- Exercise goal -
Please return the whole listing exactly.
□ □ □
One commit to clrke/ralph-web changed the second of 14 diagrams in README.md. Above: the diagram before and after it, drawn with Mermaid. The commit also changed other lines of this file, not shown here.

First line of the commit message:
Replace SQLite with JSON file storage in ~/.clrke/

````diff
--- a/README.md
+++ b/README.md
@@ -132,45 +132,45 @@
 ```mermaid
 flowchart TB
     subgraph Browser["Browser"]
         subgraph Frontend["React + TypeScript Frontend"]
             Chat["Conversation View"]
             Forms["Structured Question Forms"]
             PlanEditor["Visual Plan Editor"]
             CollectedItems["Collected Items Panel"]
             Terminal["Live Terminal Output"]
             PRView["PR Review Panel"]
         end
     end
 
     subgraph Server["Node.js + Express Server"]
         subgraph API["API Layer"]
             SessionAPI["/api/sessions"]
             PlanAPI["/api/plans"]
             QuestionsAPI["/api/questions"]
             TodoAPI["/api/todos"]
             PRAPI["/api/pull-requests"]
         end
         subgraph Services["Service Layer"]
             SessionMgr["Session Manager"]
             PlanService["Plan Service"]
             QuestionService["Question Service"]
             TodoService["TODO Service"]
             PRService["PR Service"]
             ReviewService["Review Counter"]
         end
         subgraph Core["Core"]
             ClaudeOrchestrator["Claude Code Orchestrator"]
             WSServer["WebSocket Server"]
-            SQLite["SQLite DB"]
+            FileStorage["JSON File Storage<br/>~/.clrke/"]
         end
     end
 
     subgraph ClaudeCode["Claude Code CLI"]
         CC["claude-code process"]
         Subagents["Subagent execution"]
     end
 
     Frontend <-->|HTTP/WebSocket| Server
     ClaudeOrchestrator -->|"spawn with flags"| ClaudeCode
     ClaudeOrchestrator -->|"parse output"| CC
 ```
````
□ □ □
- Task answer -
One commit to clrke/ralph-web changed the second of 14 diagrams in README.md. Above: the diagram before and after it, drawn with Mermaid. The commit also changed other lines of this file, not shown here.

First line of the commit message:
Replace SQLite with JSON file storage in ~/.clrke/

````diff
--- a/README.md
+++ b/README.md
@@ -132,45 +132,45 @@
 ```mermaid
 flowchart TB
     subgraph Browser["Browser"]
         subgraph Frontend["React + TypeScript Frontend"]
             Chat["Conversation View"]
             Forms["Structured Question Forms"]
             PlanEditor["Visual Plan Editor"]
             CollectedItems["Collected Items Panel"]
             Terminal["Live Terminal Output"]
             PRView["PR Review Panel"]
         end
     end
 
     subgraph Server["Node.js + Express Server"]
         subgraph API["API Layer"]
             SessionAPI["/api/sessions"]
             PlanAPI["/api/plans"]
             QuestionsAPI["/api/questions"]
             TodoAPI["/api/todos"]
             PRAPI["/api/pull-requests"]
         end
         subgraph Services["Service Layer"]
             SessionMgr["Session Manager"]
             PlanService["Plan Service"]
             QuestionService["Question Service"]
             TodoService["TODO Service"]
             PRService["PR Service"]
             ReviewService["Review Counter"]
         end
         subgraph Core["Core"]
             ClaudeOrchestrator["Claude Code Orchestrator"]
             WSServer["WebSocket Server"]
-            SQLite["SQLite DB"]
+            FileStorage["JSON File Storage<br/>~/.clrke/"]
         end
     end
 
     subgraph ClaudeCode["Claude Code CLI"]
         CC["claude-code process"]
         Subagents["Subagent execution"]
     end
 
     Frontend <-->|HTTP/WebSocket| Server
     ClaudeOrchestrator -->|"spawn with flags"| ClaudeCode
     ClaudeOrchestrator -->|"parse output"| CC
 ```
````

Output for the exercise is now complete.